## PROBLEM DETAILS
Look for the word "countplot" in the data below, and copy every line that holds it.

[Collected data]
⟨

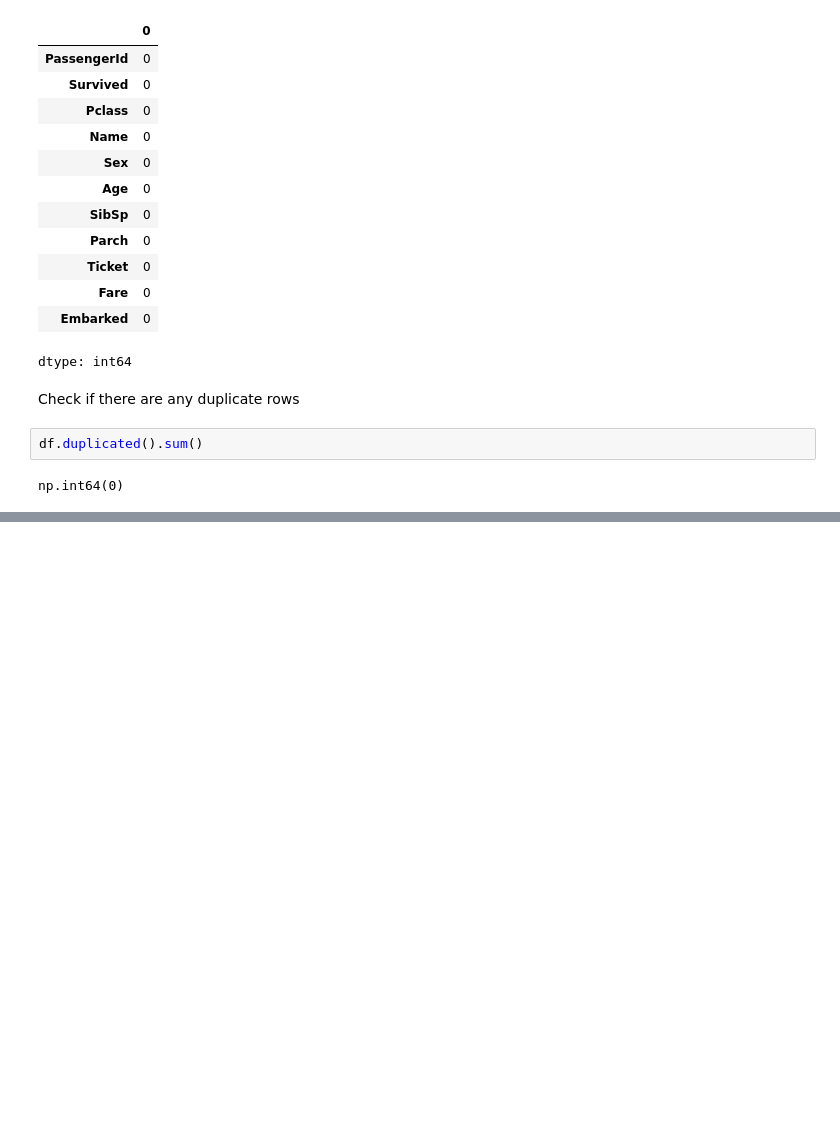
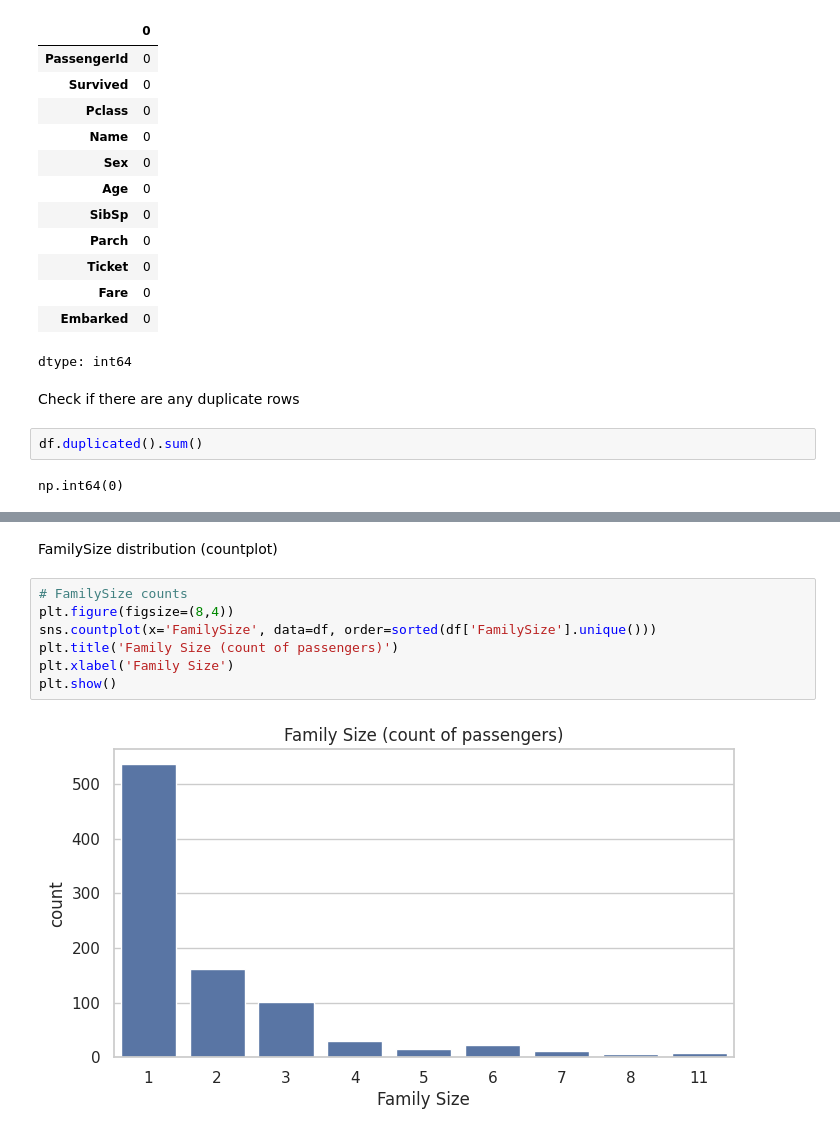
Before and after one commit to Smarikatripathi/Data-Science, a Jupyter notebook: DataScience.ipynb, the cells around one changed output, grey strips where cells are left out. Saved outputs shown, nothing was run; the diff lists cells and outputs as text; blank space fills up the shorter version.

```diff
--- a/DataScience.ipynb
+++ b/DataScience.ipynb
@@ -130,0 +186,11 @@ np.int64(0)
+# %% [markdown]
+FamilySize distribution (countplot)
+# %%
+# FamilySize counts
+plt.figure(figsize=(8,4))
+sns.countplot(x='FamilySize', data=df, order=sorted(df['FamilySize'].unique()))
+plt.title('Family Size (count of passengers)')
+plt.xlabel('Family Size')
+plt.show()
+# %% [output]
+[figure, added]
```
Also changed, not shown: parts of 14 cells of this notebook.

⟩

## PROBLEM SOLUTION
+FamilySize distribution (countplot)
+sns.countplot(x='FamilySize', data=df, order=sorted(df['FamilySize'].unique()))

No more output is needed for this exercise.